Questions without Notice
My question is to the Minister representing the Minister for Education and Youth, Senator Reynolds. Could the minister update the Senate on how the childcare system in Australia is supporting women's participation in the workforce?
I thank Senator Hughes for the question and for her passion and commitment to the childcare sector. Supporting the economic security of women is a key and enduring priority for the Morrison government. This is why we are addressing the barriers to women's workforce participation through record childcare funding. This funding sees $10.3 billion being spent this year, including $9 billion to subsidise the fees set by childcare services.
In 2018, the Morrison government overhauled the childcare system to introduce one childcare subsidy, offering more support for families with lower incomes who needed it and also basing hours of subsidised care on family activity. Three years on, Australian families remain the beneficiaries of this government's childcare policies. In this year's budget, we went further. We announced an additional $1.7 billion to further help Australian families with more than one child aged five or under in those years that are the toughest on the hip pocket for families. By increasing the subsidy for families with a second or third child aged five or under, 250,000 Australian families will be better off.
This support will assist second-income earners in a family, often women, who want to return to work and work additional hours. Women's workforce participation has reached a record high of 61.8 per cent under our government, and that is something that we are incredibly proud of. We continue to put in place measures to support women who choose to work or to work more hours in the workforce.
Thank you, again, Senator Hughes. This one budget measure alone will support around 250,000 Australian families each and every year, and these are the families who need it the most. These families will benefit by up to $183 per week for their second child and any further child in the family under five who is also in care. This means that these families will be better off by $2,260 per year. That is a great outcome for these families. We're also removing the annual cap on subsidies of $10,560 a year, which currently only applies to families earning over $189,390. This measure will benefit around 18,000 families and mean no family will have an annual cap on their childcare subsidies. (Time expired)
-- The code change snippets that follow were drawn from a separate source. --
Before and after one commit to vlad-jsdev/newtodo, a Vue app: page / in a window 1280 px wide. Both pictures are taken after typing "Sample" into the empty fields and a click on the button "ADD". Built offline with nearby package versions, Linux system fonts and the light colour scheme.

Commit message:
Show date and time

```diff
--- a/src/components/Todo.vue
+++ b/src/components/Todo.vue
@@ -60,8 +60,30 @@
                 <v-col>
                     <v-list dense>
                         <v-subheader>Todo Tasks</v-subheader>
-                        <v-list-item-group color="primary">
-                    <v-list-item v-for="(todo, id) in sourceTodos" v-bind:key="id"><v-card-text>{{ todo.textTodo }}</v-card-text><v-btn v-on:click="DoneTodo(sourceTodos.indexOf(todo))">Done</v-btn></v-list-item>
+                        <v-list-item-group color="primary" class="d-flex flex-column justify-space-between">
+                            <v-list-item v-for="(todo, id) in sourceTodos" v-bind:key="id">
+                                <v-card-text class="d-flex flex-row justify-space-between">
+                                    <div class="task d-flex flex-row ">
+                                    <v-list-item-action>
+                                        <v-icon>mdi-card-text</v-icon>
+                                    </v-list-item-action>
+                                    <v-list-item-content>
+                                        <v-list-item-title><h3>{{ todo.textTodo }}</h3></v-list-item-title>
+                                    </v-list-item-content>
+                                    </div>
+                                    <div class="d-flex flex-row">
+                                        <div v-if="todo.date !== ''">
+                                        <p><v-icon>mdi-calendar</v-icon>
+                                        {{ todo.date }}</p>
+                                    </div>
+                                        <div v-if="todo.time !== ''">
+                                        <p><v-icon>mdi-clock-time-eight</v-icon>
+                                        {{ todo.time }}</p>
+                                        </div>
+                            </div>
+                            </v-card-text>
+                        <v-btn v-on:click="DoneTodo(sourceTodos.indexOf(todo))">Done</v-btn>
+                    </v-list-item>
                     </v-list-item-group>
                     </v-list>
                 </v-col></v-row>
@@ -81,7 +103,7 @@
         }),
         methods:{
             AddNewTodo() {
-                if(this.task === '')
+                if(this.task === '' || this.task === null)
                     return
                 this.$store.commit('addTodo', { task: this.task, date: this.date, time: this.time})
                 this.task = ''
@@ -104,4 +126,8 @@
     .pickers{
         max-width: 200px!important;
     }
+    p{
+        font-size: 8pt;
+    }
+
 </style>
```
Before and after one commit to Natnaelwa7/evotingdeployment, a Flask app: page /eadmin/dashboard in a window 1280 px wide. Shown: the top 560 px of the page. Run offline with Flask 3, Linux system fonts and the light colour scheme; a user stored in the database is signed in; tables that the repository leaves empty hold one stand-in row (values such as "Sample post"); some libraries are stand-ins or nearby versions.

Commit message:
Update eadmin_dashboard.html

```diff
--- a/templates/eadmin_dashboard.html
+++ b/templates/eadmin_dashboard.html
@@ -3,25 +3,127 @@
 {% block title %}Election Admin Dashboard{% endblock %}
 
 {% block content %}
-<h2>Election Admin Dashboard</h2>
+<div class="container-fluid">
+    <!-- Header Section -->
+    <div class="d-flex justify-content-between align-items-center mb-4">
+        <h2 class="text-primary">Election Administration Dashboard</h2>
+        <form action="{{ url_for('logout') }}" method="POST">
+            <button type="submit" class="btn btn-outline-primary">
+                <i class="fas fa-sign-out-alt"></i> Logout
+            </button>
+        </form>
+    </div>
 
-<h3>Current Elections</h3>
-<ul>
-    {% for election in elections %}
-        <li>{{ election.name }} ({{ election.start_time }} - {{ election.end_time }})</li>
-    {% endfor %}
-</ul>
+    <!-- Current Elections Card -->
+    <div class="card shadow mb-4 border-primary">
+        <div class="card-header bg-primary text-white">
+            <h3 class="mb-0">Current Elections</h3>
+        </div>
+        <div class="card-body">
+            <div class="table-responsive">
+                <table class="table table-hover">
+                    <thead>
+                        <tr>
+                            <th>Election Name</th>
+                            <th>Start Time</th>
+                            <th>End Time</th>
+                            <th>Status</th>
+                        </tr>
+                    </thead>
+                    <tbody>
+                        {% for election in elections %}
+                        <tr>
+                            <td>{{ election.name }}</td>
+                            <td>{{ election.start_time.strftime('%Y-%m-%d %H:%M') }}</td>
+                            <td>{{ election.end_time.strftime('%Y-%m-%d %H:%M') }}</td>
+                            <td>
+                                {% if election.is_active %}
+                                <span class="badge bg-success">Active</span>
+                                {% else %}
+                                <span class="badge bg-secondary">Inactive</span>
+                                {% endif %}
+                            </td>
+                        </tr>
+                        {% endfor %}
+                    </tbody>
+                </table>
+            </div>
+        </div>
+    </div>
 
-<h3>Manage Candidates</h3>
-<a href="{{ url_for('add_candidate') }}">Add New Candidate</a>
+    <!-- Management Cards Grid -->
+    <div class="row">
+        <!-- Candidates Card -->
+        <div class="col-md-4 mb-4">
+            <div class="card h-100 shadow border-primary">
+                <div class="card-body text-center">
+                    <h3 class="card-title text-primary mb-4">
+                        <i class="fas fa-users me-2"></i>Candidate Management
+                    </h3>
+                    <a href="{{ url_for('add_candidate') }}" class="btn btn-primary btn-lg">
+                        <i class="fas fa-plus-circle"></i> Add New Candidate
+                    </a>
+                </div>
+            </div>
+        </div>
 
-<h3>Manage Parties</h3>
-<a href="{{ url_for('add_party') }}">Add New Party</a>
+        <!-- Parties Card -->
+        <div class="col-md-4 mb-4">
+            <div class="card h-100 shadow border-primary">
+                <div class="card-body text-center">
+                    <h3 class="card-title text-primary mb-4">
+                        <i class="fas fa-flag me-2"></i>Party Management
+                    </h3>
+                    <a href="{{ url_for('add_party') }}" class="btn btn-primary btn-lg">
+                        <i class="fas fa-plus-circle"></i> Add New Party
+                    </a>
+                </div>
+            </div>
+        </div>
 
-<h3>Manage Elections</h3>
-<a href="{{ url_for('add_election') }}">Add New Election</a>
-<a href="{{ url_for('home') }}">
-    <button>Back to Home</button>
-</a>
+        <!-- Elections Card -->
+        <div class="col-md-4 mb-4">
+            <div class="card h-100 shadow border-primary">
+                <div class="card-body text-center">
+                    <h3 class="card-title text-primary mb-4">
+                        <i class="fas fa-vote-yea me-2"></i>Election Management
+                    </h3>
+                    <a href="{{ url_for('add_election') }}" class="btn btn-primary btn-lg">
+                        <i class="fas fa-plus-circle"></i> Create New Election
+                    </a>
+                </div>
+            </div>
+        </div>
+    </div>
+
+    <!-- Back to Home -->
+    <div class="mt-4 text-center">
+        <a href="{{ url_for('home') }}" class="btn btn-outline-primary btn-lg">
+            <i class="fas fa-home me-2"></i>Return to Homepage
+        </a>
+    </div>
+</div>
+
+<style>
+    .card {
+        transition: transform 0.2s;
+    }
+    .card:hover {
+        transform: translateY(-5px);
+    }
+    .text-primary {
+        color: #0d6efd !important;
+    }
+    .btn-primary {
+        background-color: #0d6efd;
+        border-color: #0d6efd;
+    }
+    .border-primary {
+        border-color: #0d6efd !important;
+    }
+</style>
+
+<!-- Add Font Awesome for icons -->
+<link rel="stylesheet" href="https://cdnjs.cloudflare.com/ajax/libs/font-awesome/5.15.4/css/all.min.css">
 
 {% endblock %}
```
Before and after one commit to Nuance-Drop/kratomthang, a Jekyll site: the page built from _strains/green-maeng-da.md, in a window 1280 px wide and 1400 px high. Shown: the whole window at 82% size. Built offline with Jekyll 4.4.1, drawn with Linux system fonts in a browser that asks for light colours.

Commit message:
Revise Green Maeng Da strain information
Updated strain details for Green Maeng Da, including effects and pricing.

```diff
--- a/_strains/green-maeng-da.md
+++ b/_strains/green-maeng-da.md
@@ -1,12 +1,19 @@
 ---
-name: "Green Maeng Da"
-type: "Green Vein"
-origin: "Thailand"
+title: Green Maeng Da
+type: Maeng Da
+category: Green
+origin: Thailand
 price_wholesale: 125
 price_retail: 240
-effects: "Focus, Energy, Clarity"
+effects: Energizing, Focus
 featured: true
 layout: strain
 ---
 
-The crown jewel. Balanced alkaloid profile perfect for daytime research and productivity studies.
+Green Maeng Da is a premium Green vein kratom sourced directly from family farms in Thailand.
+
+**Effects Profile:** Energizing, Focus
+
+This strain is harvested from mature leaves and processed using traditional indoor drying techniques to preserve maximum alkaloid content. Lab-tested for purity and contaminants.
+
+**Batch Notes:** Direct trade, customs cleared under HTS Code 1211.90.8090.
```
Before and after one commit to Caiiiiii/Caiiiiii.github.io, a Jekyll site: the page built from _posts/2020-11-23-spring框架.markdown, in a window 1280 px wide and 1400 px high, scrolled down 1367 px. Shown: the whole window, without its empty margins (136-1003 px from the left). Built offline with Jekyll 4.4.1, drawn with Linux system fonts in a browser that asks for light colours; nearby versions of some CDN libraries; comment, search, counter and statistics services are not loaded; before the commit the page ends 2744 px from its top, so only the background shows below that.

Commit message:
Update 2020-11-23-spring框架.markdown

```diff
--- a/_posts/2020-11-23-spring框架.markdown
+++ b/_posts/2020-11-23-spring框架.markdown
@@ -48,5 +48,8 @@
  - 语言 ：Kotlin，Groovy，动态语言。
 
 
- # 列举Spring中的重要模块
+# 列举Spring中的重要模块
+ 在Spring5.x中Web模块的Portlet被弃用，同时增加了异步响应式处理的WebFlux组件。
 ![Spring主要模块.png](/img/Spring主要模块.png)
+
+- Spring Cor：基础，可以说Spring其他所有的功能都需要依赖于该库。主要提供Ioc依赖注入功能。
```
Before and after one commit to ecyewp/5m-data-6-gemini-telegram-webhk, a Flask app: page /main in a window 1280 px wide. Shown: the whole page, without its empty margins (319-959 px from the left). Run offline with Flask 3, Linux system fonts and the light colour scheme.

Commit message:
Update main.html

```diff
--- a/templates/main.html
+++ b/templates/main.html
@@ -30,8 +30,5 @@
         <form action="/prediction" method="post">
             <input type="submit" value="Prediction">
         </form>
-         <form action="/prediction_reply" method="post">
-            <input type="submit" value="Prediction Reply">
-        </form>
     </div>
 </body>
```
Thank you, again, for the question. Today over 280,000 more children are in child care, and women's workforce participation has reached a record high, as I said, of 61.8 per cent in March this year, which is up from 58.7 per cent when Labor last left office. Let's never forget, when Labor were in government, fees went up 53 per cent, including a one-year spike of 14.5 per cent. Now, under Labor's so-called universal child care, a family earning a half a million dollars would receive $50,000 of taxpayer money for two children in full-time child care. This universal child care means they really don't care if parents are working to be eligible and they don't really have faith in parents actually deciding what is right for their families. Again, under this government— (Time expired)